DATA SUPPLIED:
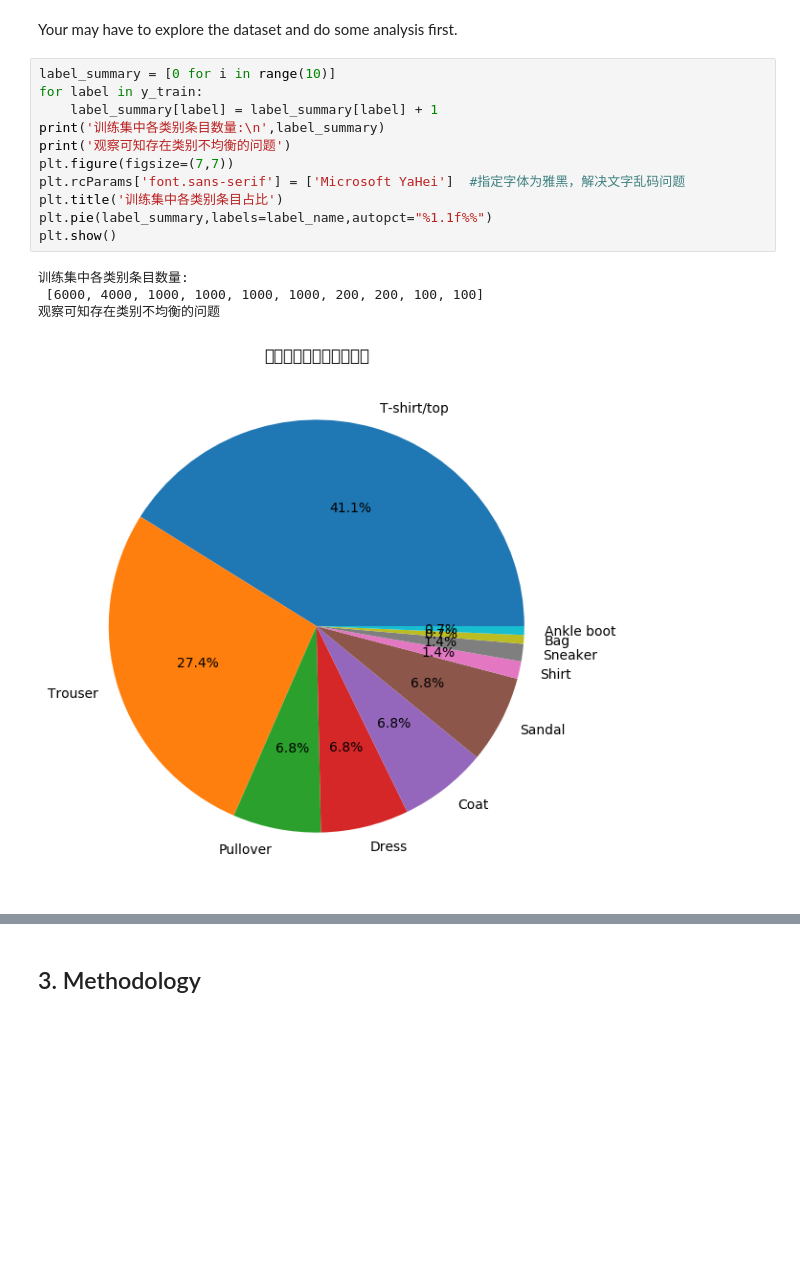
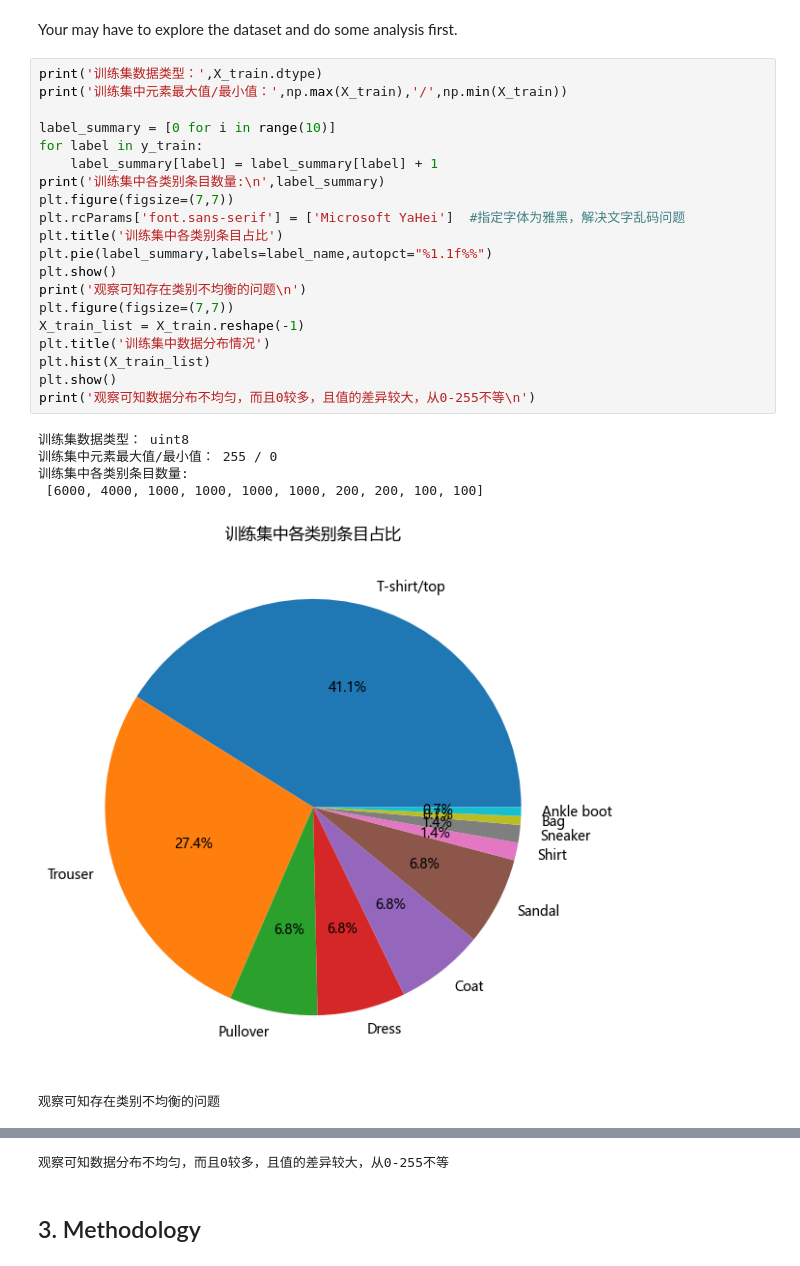
Before and after one commit to FlyingDutchman26/prml-project-2022-Fall, a Jupyter notebook: assignment1/assignment1.ipynb, the cells around one changed output, grey strips where cells are left out. Saved outputs shown, nothing was run; the diff lists cells and outputs as text; blank space fills up the shorter version.

```diff
--- a/assignment1/assignment1.ipynb
+++ b/assignment1/assignment1.ipynb
@@ -68,18 +68,29 @@ plt.imshow(X_train[0].reshape(28,28))
 # %% [markdown]
 Your may have to explore the dataset and do some analysis first.
 # %%
+print('训练集数据类型：',X_train.dtype)
+print('训练集中元素最大值/最小值：',np.max(X_train),'/',np.min(X_train))
+
 label_summary = [0 for i in range(10)]
 for label in y_train:
     label_summary[label] = label_summary[label] + 1
 print('训练集中各类别条目数量:\n',label_summary)
-print('观察可知存在类别不均衡的问题')
 plt.figure(figsize=(7,7))
 plt.rcParams['font.sans-serif'] = ['Microsoft YaHei']  #指定字体为雅黑，解决文字乱码问题
 plt.title('训练集中各类别条目占比')
 plt.pie(label_summary,labels=label_name,autopct="%1.1f%%")
 plt.show()
+print('观察可知存在类别不均衡的问题\n')
+plt.figure(figsize=(7,7))
+X_train_list = X_train.reshape(-1)
+plt.title('训练集中数据分布情况')
+plt.hist(X_train_list)
+plt.show()
+print('观察可知数据分布不均匀，而且0较多，且值的差异较大，从0-255不等\n')
 # %% [output]
+训练集数据类型： uint8
+训练集中元素最大值/最小值： 255 / 0
 训练集中各类别条目数量:
  [6000, 4000, 1000, 1000, 1000, 1000, 200, 200, 100, 100]
-观察可知存在类别不均衡的问题
-[figure, old version]
+[figure, new version]
+观察可知存在类别不均衡的问题
@@ -86,3 +98,4 @@ plt.show()
+观察可知数据分布不均匀，而且0较多，且值的差异较大，从0-255不等
 # %% [markdown]
 ## 3. Methodology
 # %% [markdown]
```
Also changed, not shown: parts of 38 cells of this notebook, 11 other files.
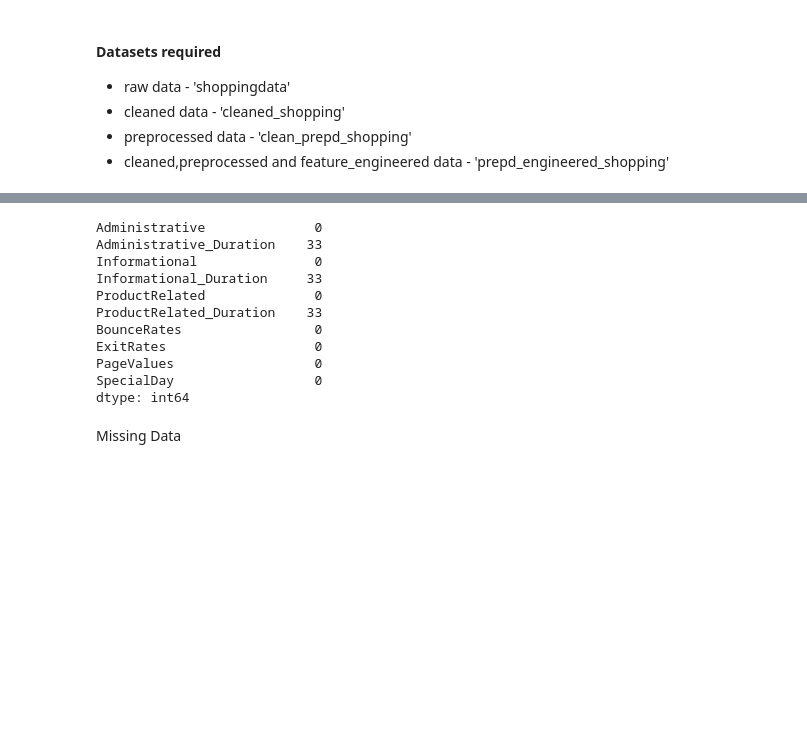
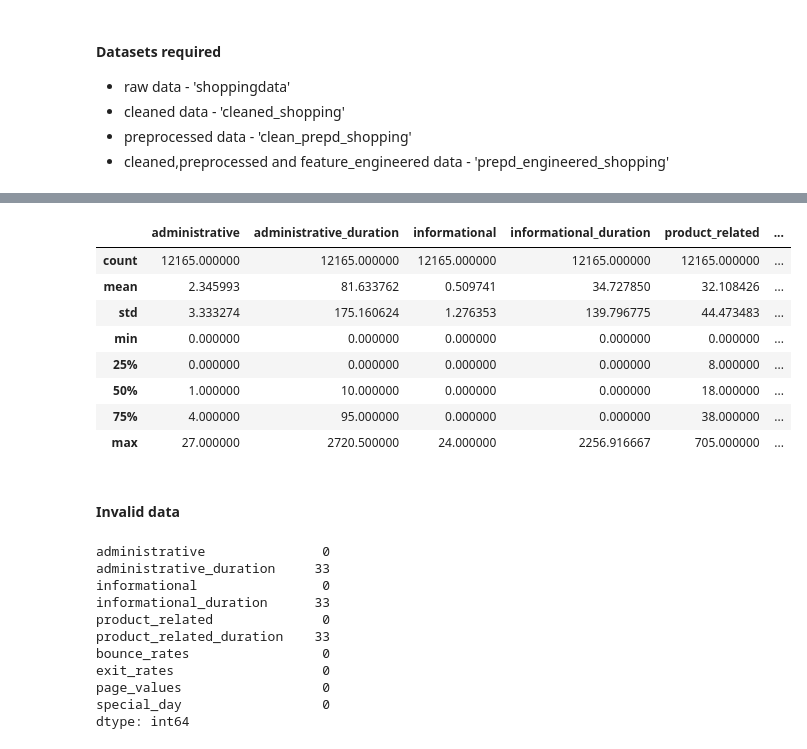
Before and after one commit to Craphtr/online-shopping-ml-case-study, a Jupyter notebook: data_quality_assessment.ipynb, the cells around one changed output, grey strips where cells are left out. Cells and saved outputs as stored; diff of their text form; code cells hidden in the pictures; blank space fills up the shorter version.

```diff
--- a/data_quality_assessment.ipynb
+++ b/data_quality_assessment.ipynb
@@ -112,16 +125,29 @@ invalid data
+# %%
+cleaned_stats = cleaned_shopping.select_dtypes(include=['float64']).describe()
+cleaned_stats
+# %% [output]
+|  | administrative | administrative_duration | informational | informational_duration | product_related | ... |
+| count | 12165.000000 | 12165.000000 | 12165.000000 | 12165.000000 | 12165.000000 | ... |
+| mean | 2.345993 | 81.633762 | 0.509741 | 34.727850 | 32.108426 | ... |
+| std | 3.333274 | 175.160624 | 1.276353 | 139.796775 | 44.473483 | ... |
+| min | 0.000000 | 0.000000 | 0.000000 | 0.000000 | 0.000000 | ... |
+| 25% | 0.000000 | 0.000000 | 0.000000 | 0.000000 | 8.000000 | ... |
+| 50% | 1.000000 | 10.000000 | 0.000000 | 0.000000 | 18.000000 | ... |
+| 75% | 4.000000 | 95.000000 | 0.000000 | 0.000000 | 38.000000 | ... |
+| max | 27.000000 | 2720.500000 | 24.000000 | 2256.916667 | 705.000000 | ... |
+# %% [markdown]
+#### __Invalid data__
 # %%
-shoppingdata.select_dtypes(include='float64').apply(lambda x:x<0).sum()
+raw_data.select_dtypes(include='float64').apply(lambda x:x<0).sum()
 # %% [output]
-Administrative              0
-Administrative_Duration    33
-Informational               0
-Informational_Duration     33
-ProductRelated              0
-ProductRelated_Duration    33
-BounceRates                 0
-ExitRates                   0
-PageValues                  0
-SpecialDay                  0
+administrative               0
+administrative_duration     33
+informational                0
+informational_duration      33
+product_related              0
+product_related_duration    33
+bounce_rates                 0
+exit_rates                   0
+page_values                  0
+special_day                  0
 dtype: int64
-# %% [markdown]
-Missing Data
```
Also changed, not shown: parts of 24 cells of this notebook.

YOUR OBJECTIVE: Tally up the lines in the records that contain the word "print" and give only the total.

EXERCISE OUTPUT: 6